I knew that a rigorous course in English grammar must include the art of diagramming sentences, but it was no easy task to find a good diagramming textbook in an age when grammar itself is unfashionable. Then, one day, a student's mother brought me a copy of Phyllis Davenport's Rex Barks. Here was a masterful presentation of grammar—a well-structured, incremental course in diagramming with clear explanations and memorable illustrations of each new principle—housed in a hand- folded, type-written book with a stapled binding and a tattered yellow cover. Such is the state of education today.
Schools everywhere have abandoned grammar either as unnecessary or as incompatible with the principles they hold most sacred. Educational theorists insist that the fundamental goal of education is to socialize the child, not to force upon him so rigid and academic a skill as grammar. Prominent linguists tell teachers that grammar is an innate faculty and cannot be taught. The so-called self-esteem movement calls for teachers to encourage and praise, not to correct. The "diversity" movement grants equality to all forms of speech and rejects the notion of a universal standard. Lending support to the myriad of reasons for expelling grammar from the curriculum is the often-repeated and self- contradictory view, "You don't need grammar; you just have to make yourself understood."
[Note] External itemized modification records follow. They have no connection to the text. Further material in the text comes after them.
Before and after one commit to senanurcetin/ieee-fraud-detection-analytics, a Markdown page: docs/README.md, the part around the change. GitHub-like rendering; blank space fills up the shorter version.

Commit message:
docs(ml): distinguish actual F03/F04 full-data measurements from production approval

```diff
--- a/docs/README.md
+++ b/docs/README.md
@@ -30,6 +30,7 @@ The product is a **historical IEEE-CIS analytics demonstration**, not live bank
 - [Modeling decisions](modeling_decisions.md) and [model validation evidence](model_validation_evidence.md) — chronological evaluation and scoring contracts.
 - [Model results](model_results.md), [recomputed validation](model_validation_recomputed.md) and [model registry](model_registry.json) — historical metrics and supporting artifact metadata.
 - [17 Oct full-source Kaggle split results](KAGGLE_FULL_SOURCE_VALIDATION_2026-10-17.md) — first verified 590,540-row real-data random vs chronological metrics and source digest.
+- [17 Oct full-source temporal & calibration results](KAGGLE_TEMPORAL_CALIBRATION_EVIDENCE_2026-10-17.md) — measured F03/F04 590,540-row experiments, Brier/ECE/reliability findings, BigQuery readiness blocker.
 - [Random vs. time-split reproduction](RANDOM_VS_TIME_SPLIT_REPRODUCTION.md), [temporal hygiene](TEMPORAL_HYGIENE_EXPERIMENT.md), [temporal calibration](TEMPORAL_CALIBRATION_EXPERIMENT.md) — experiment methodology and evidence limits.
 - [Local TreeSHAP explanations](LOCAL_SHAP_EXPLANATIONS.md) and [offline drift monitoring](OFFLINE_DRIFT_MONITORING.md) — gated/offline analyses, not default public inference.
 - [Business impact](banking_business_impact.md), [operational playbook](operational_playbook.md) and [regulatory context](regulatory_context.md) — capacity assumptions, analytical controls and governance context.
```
Phyllis Davenport understands that if you want to make yourself understood, you need grammar. Her textbook abounds with examples of the ambiguities that result from an ignorance of grammatical rules. Without knowledge of pronouns and elliptical clauses, you lose the distinction between, "You like Millie better than I" (which means, "You like Millie better than I like Millie"), and "You like Millie better than me" (which means, "You like Millie better than you like me"). This subtle distinction can have profound consequences if you and your wife are engaged in a deep discussion about your relationship with Millie. Or consider the confusion that results from the misplacement of a modifier. To cite a memorable example from Rex Barks: "Hanging over the side of the ship, his eye was caught by a piece of rope." (The author wryly comments: "There goes that eye, like a fried egg or one of Dali's watches!") Clarity is impossible without grammar. As Mrs. Davenport points out, "Even the 'educationists' who write books about the unimportance of 'grammar' do so with sentences technically correct."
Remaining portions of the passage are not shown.